Items listed in a dataset:

#####

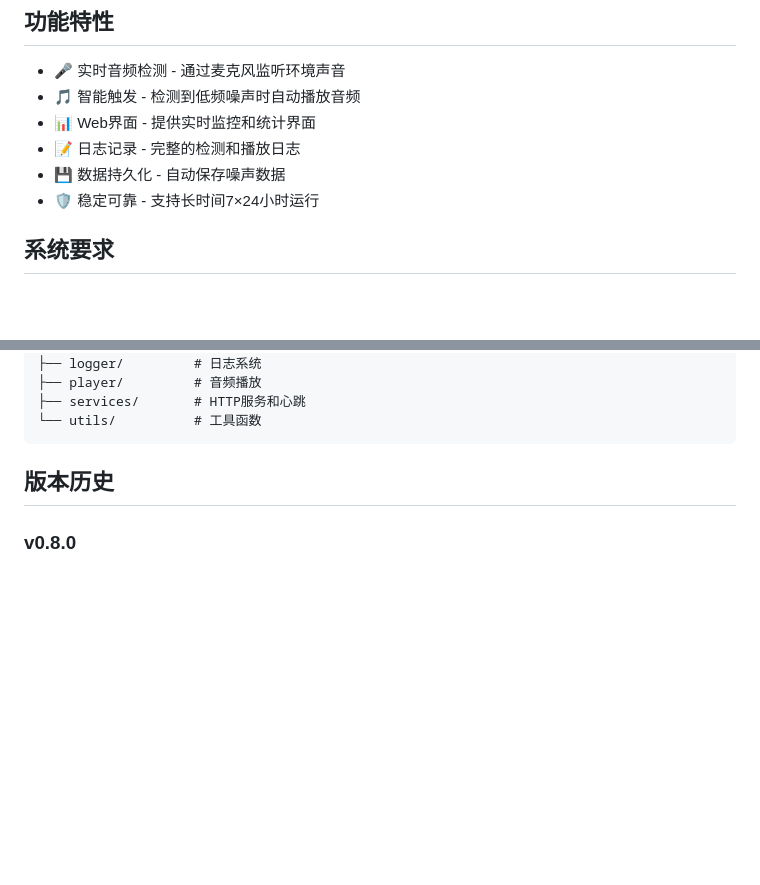
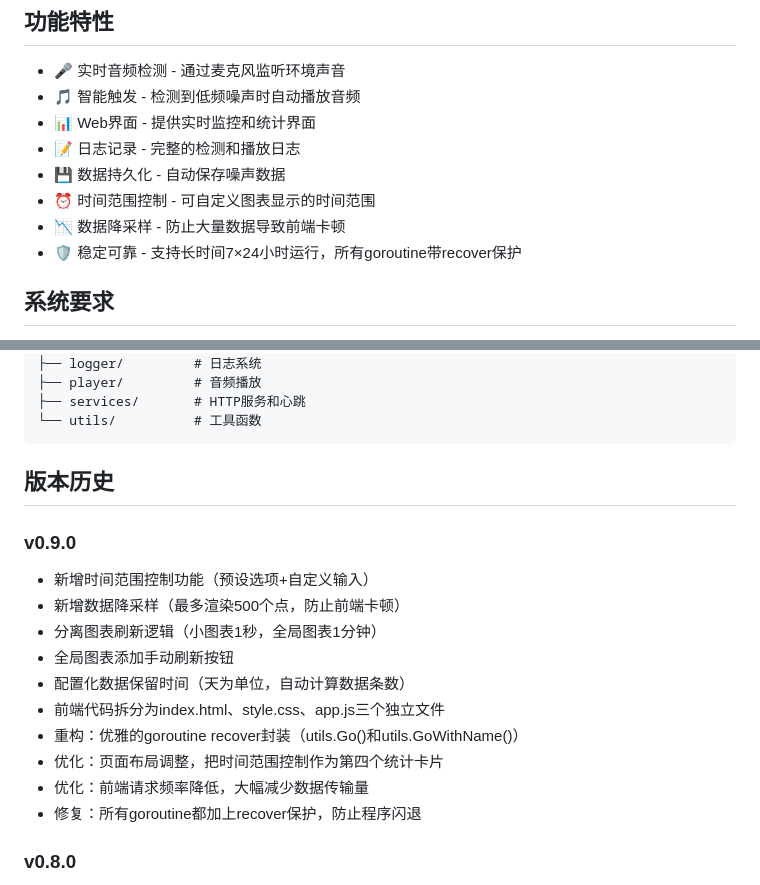
Before and after one commit to yz714/randomVoiceAttack, a Markdown page: README.md, 2 parts joined by grey strips. Rendered like a GitHub page; blank space fills up the shorter version.

Commit message:
添加README文档

```diff
--- a/readme.md
+++ b/README.md
@@ -9,7 +9,9 @@
 - 📊 Web界面 - 提供实时监控和统计界面
 - 📝 日志记录 - 完整的检测和播放日志
 - 💾 数据持久化 - 自动保存噪声数据
-- 🛡️ 稳定可靠 - 支持长时间7×24小时运行
+- ⏰ 时间范围控制 - 可自定义图表显示的时间范围
+- 📉 数据降采样 - 防止大量数据导致前端卡顿
+- 🛡️ 稳定可靠 - 支持长时间7×24小时运行，所有goroutine带recover保护
 
 ## 系统要求
 
@@ -170,6 +172,18 @@ randomVoiceAttack/
 
 ## 版本历史
 
+### v0.9.0
+- 新增时间范围控制功能（预设选项+自定义输入）
+- 新增数据降采样（最多渲染500个点，防止前端卡顿）
+- 分离图表刷新逻辑（小图表1秒，全局图表1分钟）
+- 全局图表添加手动刷新按钮
+- 配置化数据保留时间（天为单位，自动计算数据条数）
+- 前端代码拆分为index.html、style.css、app.js三个独立文件
+- 重构：优雅的goroutine recover封装（utils.Go()和utils.GoWithName()）
+- 优化：页面布局调整，把时间范围控制作为第四个统计卡片
+- 优化：前端请求频率降低，大幅减少数据传输量
+- 修复：所有goroutine都加上recover保护，防止程序闪退
+
 ### v0.8.0
 - 完善用户文档（README.md）
 - 修正配置文件示例和说明
```
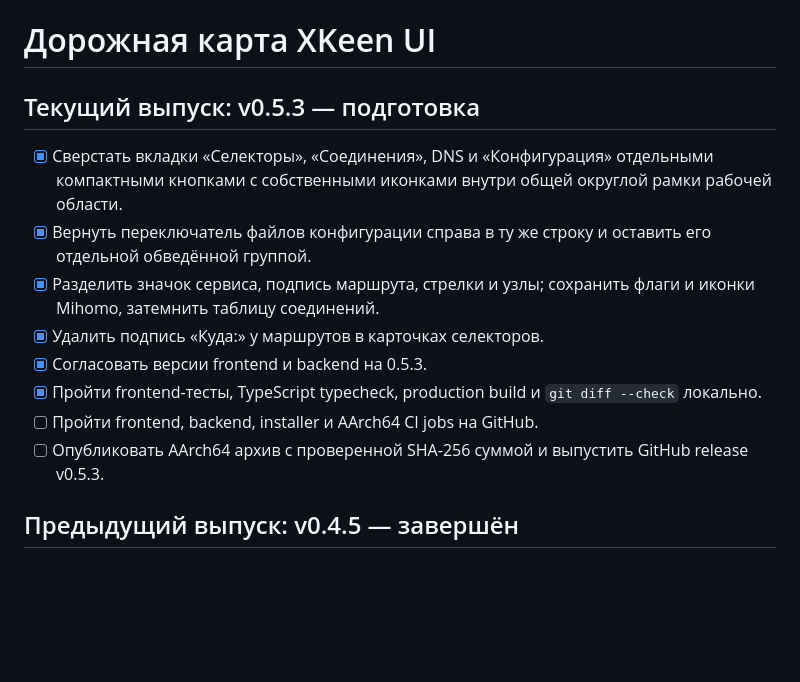
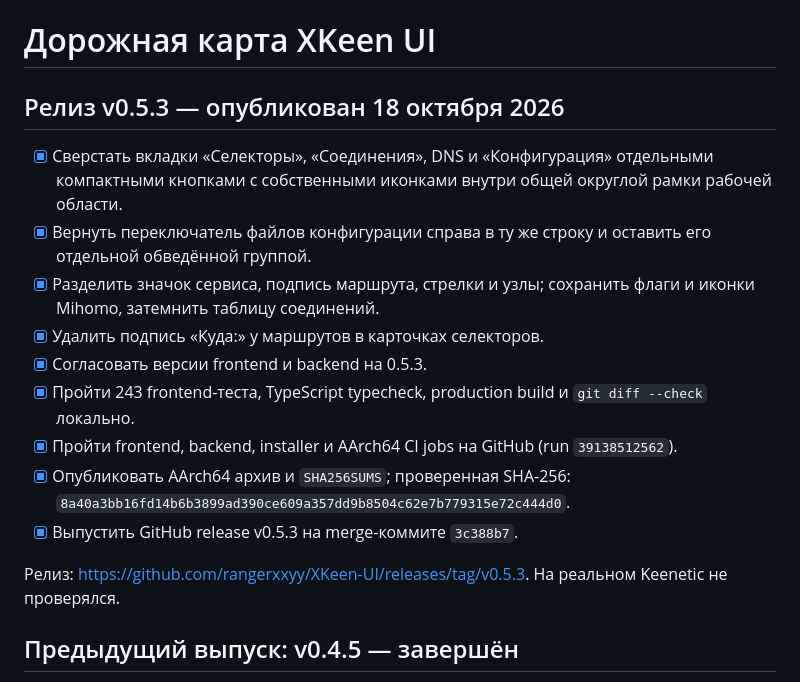
Before and after one commit to rangerxxyy/XKeen-UI, a Markdown page: PLAN.md, the part around the change. GitHub-like rendering; blank space fills up the shorter version.

Commit message:
Record v0.5.3 release

```diff
--- a/PLAN.md
+++ b/PLAN.md
@@ -1,15 +1,18 @@
 # Дорожная карта XKeen UI
 
-## Текущий выпуск: v0.5.3 — подготовка
+## Релиз v0.5.3 — опубликован 18 октября 2026
 
 - [x] Сверстать вкладки «Селекторы», «Соединения», DNS и «Конфигурация» отдельными компактными кнопками с собственными иконками внутри общей округлой рамки рабочей области.
 - [x] Вернуть переключатель файлов конфигурации справа в ту же строку и оставить его отдельной обведённой группой.
 - [x] Разделить значок сервиса, подпись маршрута, стрелки и узлы; сохранить флаги и иконки Mihomo, затемнить таблицу соединений.
 - [x] Удалить подпись «Куда:» у маршрутов в карточках селекторов.
 - [x] Согласовать версии frontend и backend на 0.5.3.
-- [x] Пройти frontend-тесты, TypeScript typecheck, production build и `git diff --check` локально.
-- [ ] Пройти frontend, backend, installer и AArch64 CI jobs на GitHub.
-- [ ] Опубликовать AArch64 архив с проверенной SHA-256 суммой и выпустить GitHub release v0.5.3.
+- [x] Пройти 243 frontend-теста, TypeScript typecheck, production build и `git diff --check` локально.
+- [x] Пройти frontend, backend, installer и AArch64 CI jobs на GitHub (run `39138512562`).
+- [x] Опубликовать AArch64 архив и `SHA256SUMS`; проверенная SHA-256: `8a40a3bb16fd14b6b3899ad390ce609a357dd9b8504c62e7b779315e72c444d0`.
+- [x] Выпустить GitHub release v0.5.3 на merge-коммите `3c388b7`.
+
+Релиз: https://github.com/rangerxxyy/XKeen-UI/releases/tag/v0.5.3. На реальном Keenetic не проверялся.
 
 ## Предыдущий выпуск: v0.4.5 — завершён
 
```
Also changed, not shown: PROJECT_STATUS.md (+4 -2 lines).
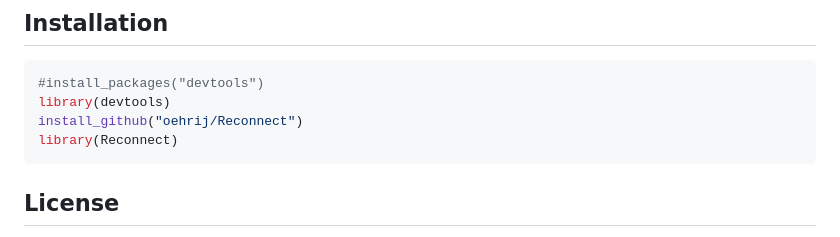
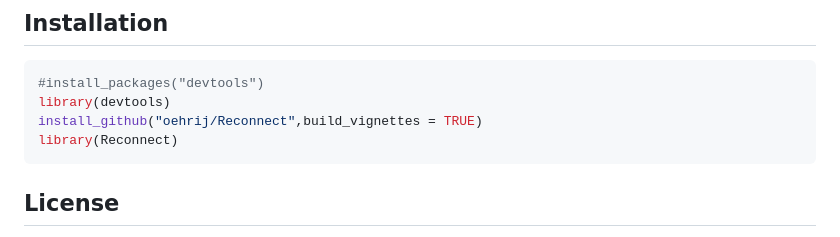
Before and after one commit to oehrij/Reconnect, a Markdown page: README.md, the part around the change. GitHub-like rendering.

````diff
--- a/README.md
+++ b/README.md
@@ -11,7 +11,7 @@ The Reconnect R-tool application is demonstrated in a recent study: [Rapid evalu
 ```r
 #install_packages("devtools")
 library(devtools)
-install_github("oehrij/Reconnect")
+install_github("oehrij/Reconnect",build_vignettes = TRUE)
 library(Reconnect)
 ```
 
````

#####

TASK TO COMPLETE >> Look through the entries above and list every line containing "Пройти".

ANSWER BOX >>
-- [x] Пройти frontend-тесты, TypeScript typecheck, production build и `git diff --check` локально.
-- [ ] Пройти frontend, backend, installer и AArch64 CI jobs на GitHub.
+- [x] Пройти 243 frontend-теста, TypeScript typecheck, production build и `git diff --check` локально.
+- [x] Пройти frontend, backend, installer и AArch64 CI jobs на GitHub (run `39138512562`).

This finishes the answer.